For more information on the reporting requirements and the CBA undertakings, see the May-June, 2003 Benchers' Bulletin.
In the near future, BC lawyers will also see a revised form of trust accounting report to replace the current Form 47 accountant's report. Mr. Wirick's actions emphasized the need for the Law Society to improve the regulation of trust accounts. As a result of consultation with both lawyers and accountants, the Society is developing a new trust accounting form that will require lawyers to provide more detailed information about their practices. The focus of the new form is risk assessment, along with cost effectiveness for both the Law Society and lawyers.
Funding future misappropriation claims
The financial implications of Mr. Wirick's actions have led the Benchers to reflect on whether there are ways to compensate the public for losses caused by lawyer misappropriation other than through a Special Compensation Fund.
The Benchers are now considering the potential for coverage through an insurance vehicle, rather than a discretionary fund. The Benchers have asked Law Society staff to investigate the feasibility of innocent insured coverage as part of the compulsory professional liability policy, which might be funded through a fee on trust accounts opened for clients. The work on this issue is at a preliminary stage and will be presented to the Benchers at a later date and reported to the profession in the Benchers' Bulletin.

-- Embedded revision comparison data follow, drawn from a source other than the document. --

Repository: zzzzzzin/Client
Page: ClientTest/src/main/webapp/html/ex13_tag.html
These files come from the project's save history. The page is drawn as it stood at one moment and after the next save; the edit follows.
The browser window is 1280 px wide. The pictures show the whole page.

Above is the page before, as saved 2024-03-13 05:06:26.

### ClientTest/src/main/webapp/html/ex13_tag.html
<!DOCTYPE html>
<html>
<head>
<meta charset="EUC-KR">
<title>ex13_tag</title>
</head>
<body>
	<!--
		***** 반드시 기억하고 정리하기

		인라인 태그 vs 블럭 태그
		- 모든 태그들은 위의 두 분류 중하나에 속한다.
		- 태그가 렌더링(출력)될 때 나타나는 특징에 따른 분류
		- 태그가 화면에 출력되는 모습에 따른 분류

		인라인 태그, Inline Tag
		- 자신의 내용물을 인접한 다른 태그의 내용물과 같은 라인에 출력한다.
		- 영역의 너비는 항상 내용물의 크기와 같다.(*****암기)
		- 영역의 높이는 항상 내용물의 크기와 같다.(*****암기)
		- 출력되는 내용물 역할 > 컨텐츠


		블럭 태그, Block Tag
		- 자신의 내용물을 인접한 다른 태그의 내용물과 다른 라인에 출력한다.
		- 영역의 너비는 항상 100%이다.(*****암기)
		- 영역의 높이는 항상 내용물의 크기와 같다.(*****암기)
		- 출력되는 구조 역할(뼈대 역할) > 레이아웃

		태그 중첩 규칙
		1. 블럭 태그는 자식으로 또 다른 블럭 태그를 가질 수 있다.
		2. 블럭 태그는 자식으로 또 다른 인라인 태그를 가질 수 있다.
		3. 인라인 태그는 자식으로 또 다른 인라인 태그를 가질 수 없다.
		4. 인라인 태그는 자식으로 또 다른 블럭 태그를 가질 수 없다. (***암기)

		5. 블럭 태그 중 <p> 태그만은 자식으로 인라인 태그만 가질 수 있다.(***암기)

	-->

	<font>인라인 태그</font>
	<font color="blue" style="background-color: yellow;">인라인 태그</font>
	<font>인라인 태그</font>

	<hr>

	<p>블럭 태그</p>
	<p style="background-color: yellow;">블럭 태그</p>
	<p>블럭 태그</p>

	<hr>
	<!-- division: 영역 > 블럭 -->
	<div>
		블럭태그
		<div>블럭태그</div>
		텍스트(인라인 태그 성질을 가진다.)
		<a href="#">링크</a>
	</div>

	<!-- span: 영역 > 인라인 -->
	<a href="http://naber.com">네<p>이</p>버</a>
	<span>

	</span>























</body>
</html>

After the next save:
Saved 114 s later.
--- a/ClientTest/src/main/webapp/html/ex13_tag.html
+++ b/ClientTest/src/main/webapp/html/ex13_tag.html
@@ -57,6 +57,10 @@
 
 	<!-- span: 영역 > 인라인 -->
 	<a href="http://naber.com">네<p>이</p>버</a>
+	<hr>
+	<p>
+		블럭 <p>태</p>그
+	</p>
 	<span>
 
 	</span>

The Law Society's duty, pursuant to section 3 of the Legal Profession Act, is "to uphold the public interest in the administration of justice." Compensating Mr. Wirick's victims and ensuring that lawyers carry out their duties honestly and ethically is a demonstration of the profession's commitment to that duty.
The Special Compensation Fund ... an overview
The Law Society has maintained a Special Compensation Fund since 1949, funded entirely through annual assessments paid by all practising lawyers in BC, to compensate people who lose money through the misappropriation or wrongful conversion of funds by a lawyer acting in his or her capacity as a lawyer. The Fund is one way BC lawyers demonstrate their collective commitment to the public and illustrates why, despite actions such as those of Mr. Wirick, members of the public can have confidence in the legal profession.
Claims to the Special Compensation Fund are governed by s. 31 of the Legal Profession Act and by Part 3, Division 5 of the Law Society Rules. All claims are first reviewed by Law Society staff who verify their accuracy. A staff lawyer then presents the claims to the Special Compensation Fund Committee (chaired in 2003 by Law Society Second Vice-President Peter Keighley, QC), which determines whether the claim should be paid. Payment from the Fund is discretionary.